• **Activity**
Restate each line below word for word, skipping every picture.
*** Available data
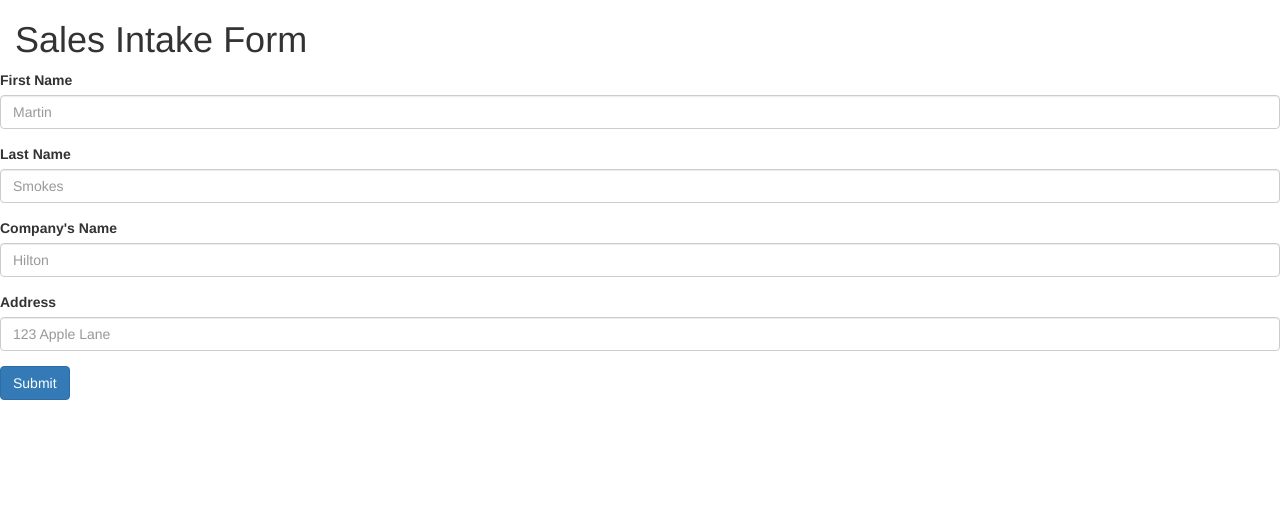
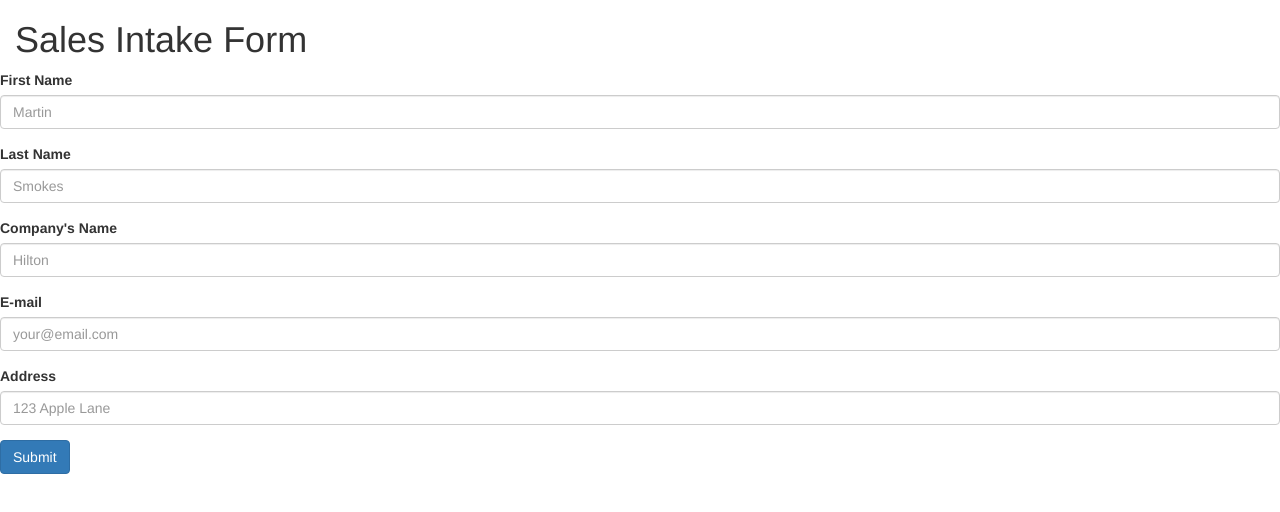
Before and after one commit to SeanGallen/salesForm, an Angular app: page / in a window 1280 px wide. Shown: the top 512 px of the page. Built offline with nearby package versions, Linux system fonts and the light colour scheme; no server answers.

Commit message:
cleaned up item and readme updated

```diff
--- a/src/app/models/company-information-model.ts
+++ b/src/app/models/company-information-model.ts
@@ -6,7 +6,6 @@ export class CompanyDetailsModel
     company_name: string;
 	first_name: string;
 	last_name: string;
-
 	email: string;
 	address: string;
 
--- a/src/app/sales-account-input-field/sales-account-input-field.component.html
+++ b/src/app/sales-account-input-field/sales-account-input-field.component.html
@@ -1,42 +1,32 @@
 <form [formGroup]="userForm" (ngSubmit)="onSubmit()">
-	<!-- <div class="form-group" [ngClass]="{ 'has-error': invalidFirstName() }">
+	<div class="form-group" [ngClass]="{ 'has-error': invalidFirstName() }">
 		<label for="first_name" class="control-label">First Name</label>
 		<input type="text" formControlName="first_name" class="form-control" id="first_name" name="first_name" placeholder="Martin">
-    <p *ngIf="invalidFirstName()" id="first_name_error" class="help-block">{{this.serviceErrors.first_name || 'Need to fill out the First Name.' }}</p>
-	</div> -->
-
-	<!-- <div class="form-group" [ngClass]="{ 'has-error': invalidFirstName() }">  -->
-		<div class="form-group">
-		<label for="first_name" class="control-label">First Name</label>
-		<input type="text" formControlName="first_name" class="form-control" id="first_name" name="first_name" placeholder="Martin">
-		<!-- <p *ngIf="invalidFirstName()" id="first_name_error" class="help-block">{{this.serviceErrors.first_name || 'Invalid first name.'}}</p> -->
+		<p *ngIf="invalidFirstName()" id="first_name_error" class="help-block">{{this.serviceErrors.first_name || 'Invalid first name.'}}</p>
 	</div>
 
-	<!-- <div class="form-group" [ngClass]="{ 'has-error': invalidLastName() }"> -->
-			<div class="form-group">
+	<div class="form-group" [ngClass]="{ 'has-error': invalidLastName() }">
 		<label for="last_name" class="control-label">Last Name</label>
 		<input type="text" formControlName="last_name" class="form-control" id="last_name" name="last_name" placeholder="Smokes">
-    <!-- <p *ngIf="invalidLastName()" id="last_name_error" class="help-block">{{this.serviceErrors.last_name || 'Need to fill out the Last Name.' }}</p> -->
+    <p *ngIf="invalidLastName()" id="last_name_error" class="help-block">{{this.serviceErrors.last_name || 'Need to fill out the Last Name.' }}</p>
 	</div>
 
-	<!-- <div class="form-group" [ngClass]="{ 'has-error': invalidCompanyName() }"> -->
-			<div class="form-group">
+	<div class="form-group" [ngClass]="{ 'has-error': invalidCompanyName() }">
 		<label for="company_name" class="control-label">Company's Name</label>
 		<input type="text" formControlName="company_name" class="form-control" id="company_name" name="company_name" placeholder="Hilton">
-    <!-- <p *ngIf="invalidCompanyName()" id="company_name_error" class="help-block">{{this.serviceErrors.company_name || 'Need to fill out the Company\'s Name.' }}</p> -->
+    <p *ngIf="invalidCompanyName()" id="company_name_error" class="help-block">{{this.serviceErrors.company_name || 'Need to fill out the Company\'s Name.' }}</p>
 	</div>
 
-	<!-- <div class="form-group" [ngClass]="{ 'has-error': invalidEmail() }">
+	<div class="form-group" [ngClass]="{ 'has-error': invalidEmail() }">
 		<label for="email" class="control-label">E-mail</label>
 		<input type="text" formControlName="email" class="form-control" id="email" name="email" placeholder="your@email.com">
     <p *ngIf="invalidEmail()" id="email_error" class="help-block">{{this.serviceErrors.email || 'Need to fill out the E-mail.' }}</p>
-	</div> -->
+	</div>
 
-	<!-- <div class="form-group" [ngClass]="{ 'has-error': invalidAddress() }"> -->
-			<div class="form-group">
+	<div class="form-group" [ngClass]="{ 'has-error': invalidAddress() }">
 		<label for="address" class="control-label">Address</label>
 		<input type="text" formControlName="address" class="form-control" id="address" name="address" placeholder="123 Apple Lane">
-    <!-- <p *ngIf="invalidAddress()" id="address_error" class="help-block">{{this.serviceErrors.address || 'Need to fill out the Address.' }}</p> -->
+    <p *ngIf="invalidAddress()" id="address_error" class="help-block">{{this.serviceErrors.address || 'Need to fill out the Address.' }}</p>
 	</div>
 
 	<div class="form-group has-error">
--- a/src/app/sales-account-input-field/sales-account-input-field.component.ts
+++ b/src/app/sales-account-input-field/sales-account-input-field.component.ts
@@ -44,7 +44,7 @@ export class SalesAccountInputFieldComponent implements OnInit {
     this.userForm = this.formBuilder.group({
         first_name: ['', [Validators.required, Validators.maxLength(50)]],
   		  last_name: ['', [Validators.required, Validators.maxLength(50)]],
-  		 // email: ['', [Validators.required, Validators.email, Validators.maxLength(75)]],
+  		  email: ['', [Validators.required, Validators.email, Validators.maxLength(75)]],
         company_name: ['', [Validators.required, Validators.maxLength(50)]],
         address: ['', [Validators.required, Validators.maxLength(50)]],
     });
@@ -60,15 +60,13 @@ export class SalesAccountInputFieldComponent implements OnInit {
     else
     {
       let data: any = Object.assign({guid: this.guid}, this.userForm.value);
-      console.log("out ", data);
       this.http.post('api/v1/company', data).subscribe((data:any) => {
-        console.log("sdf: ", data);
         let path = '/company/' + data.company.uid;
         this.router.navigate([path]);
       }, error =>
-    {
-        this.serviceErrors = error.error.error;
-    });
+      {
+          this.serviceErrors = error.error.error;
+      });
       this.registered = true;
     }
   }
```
******
• **Completed exercise**
Before and after one commit to SeanGallen/salesForm, an Angular app: page / in a window 1280 px wide. Shown: the top 512 px of the page. Built offline with nearby package versions, Linux system fonts and the light colour scheme; no server answers.

Commit message:
cleaned up item and readme updated

```diff
--- a/src/app/models/company-information-model.ts
+++ b/src/app/models/company-information-model.ts
@@ -6,7 +6,6 @@ export class CompanyDetailsModel
     company_name: string;
 	first_name: string;
 	last_name: string;
-
 	email: string;
 	address: string;
 
--- a/src/app/sales-account-input-field/sales-account-input-field.component.html
+++ b/src/app/sales-account-input-field/sales-account-input-field.component.html
@@ -1,42 +1,32 @@
 <form [formGroup]="userForm" (ngSubmit)="onSubmit()">
-	<!-- <div class="form-group" [ngClass]="{ 'has-error': invalidFirstName() }">
+	<div class="form-group" [ngClass]="{ 'has-error': invalidFirstName() }">
 		<label for="first_name" class="control-label">First Name</label>
 		<input type="text" formControlName="first_name" class="form-control" id="first_name" name="first_name" placeholder="Martin">
-    <p *ngIf="invalidFirstName()" id="first_name_error" class="help-block">{{this.serviceErrors.first_name || 'Need to fill out the First Name.' }}</p>
-	</div> -->
-
-	<!-- <div class="form-group" [ngClass]="{ 'has-error': invalidFirstName() }">  -->
-		<div class="form-group">
-		<label for="first_name" class="control-label">First Name</label>
-		<input type="text" formControlName="first_name" class="form-control" id="first_name" name="first_name" placeholder="Martin">
-		<!-- <p *ngIf="invalidFirstName()" id="first_name_error" class="help-block">{{this.serviceErrors.first_name || 'Invalid first name.'}}</p> -->
+		<p *ngIf="invalidFirstName()" id="first_name_error" class="help-block">{{this.serviceErrors.first_name || 'Invalid first name.'}}</p>
 	</div>
 
-	<!-- <div class="form-group" [ngClass]="{ 'has-error': invalidLastName() }"> -->
-			<div class="form-group">
+	<div class="form-group" [ngClass]="{ 'has-error': invalidLastName() }">
 		<label for="last_name" class="control-label">Last Name</label>
 		<input type="text" formControlName="last_name" class="form-control" id="last_name" name="last_name" placeholder="Smokes">
-    <!-- <p *ngIf="invalidLastName()" id="last_name_error" class="help-block">{{this.serviceErrors.last_name || 'Need to fill out the Last Name.' }}</p> -->
+    <p *ngIf="invalidLastName()" id="last_name_error" class="help-block">{{this.serviceErrors.last_name || 'Need to fill out the Last Name.' }}</p>
 	</div>
 
-	<!-- <div class="form-group" [ngClass]="{ 'has-error': invalidCompanyName() }"> -->
-			<div class="form-group">
+	<div class="form-group" [ngClass]="{ 'has-error': invalidCompanyName() }">
 		<label for="company_name" class="control-label">Company's Name</label>
 		<input type="text" formControlName="company_name" class="form-control" id="company_name" name="company_name" placeholder="Hilton">
-    <!-- <p *ngIf="invalidCompanyName()" id="company_name_error" class="help-block">{{this.serviceErrors.company_name || 'Need to fill out the Company\'s Name.' }}</p> -->
+    <p *ngIf="invalidCompanyName()" id="company_name_error" class="help-block">{{this.serviceErrors.company_name || 'Need to fill out the Company\'s Name.' }}</p>
 	</div>
 
-	<!-- <div class="form-group" [ngClass]="{ 'has-error': invalidEmail() }">
+	<div class="form-group" [ngClass]="{ 'has-error': invalidEmail() }">
 		<label for="email" class="control-label">E-mail</label>
 		<input type="text" formControlName="email" class="form-control" id="email" name="email" placeholder="your@email.com">
     <p *ngIf="invalidEmail()" id="email_error" class="help-block">{{this.serviceErrors.email || 'Need to fill out the E-mail.' }}</p>
-	</div> -->
+	</div>
 
-	<!-- <div class="form-group" [ngClass]="{ 'has-error': invalidAddress() }"> -->
-			<div class="form-group">
+	<div class="form-group" [ngClass]="{ 'has-error': invalidAddress() }">
 		<label for="address" class="control-label">Address</label>
 		<input type="text" formControlName="address" class="form-control" id="address" name="address" placeholder="123 Apple Lane">
-    <!-- <p *ngIf="invalidAddress()" id="address_error" class="help-block">{{this.serviceErrors.address || 'Need to fill out the Address.' }}</p> -->
+    <p *ngIf="invalidAddress()" id="address_error" class="help-block">{{this.serviceErrors.address || 'Need to fill out the Address.' }}</p>
 	</div>
 
 	<div class="form-group has-error">
--- a/src/app/sales-account-input-field/sales-account-input-field.component.ts
+++ b/src/app/sales-account-input-field/sales-account-input-field.component.ts
@@ -44,7 +44,7 @@ export class SalesAccountInputFieldComponent implements OnInit {
     this.userForm = this.formBuilder.group({
         first_name: ['', [Validators.required, Validators.maxLength(50)]],
   		  last_name: ['', [Validators.required, Validators.maxLength(50)]],
-  		 // email: ['', [Validators.required, Validators.email, Validators.maxLength(75)]],
+  		  email: ['', [Validators.required, Validators.email, Validators.maxLength(75)]],
         company_name: ['', [Validators.required, Validators.maxLength(50)]],
         address: ['', [Validators.required, Validators.maxLength(50)]],
     });
@@ -60,15 +60,13 @@ export class SalesAccountInputFieldComponent implements OnInit {
     else
     {
       let data: any = Object.assign({guid: this.guid}, this.userForm.value);
-      console.log("out ", data);
       this.http.post('api/v1/company', data).subscribe((data:any) => {
-        console.log("sdf: ", data);
         let path = '/company/' + data.company.uid;
         this.router.navigate([path]);
       }, error =>
-    {
-        this.serviceErrors = error.error.error;
-    });
+      {
+          this.serviceErrors = error.error.error;
+      });
       this.registered = true;
     }
   }
```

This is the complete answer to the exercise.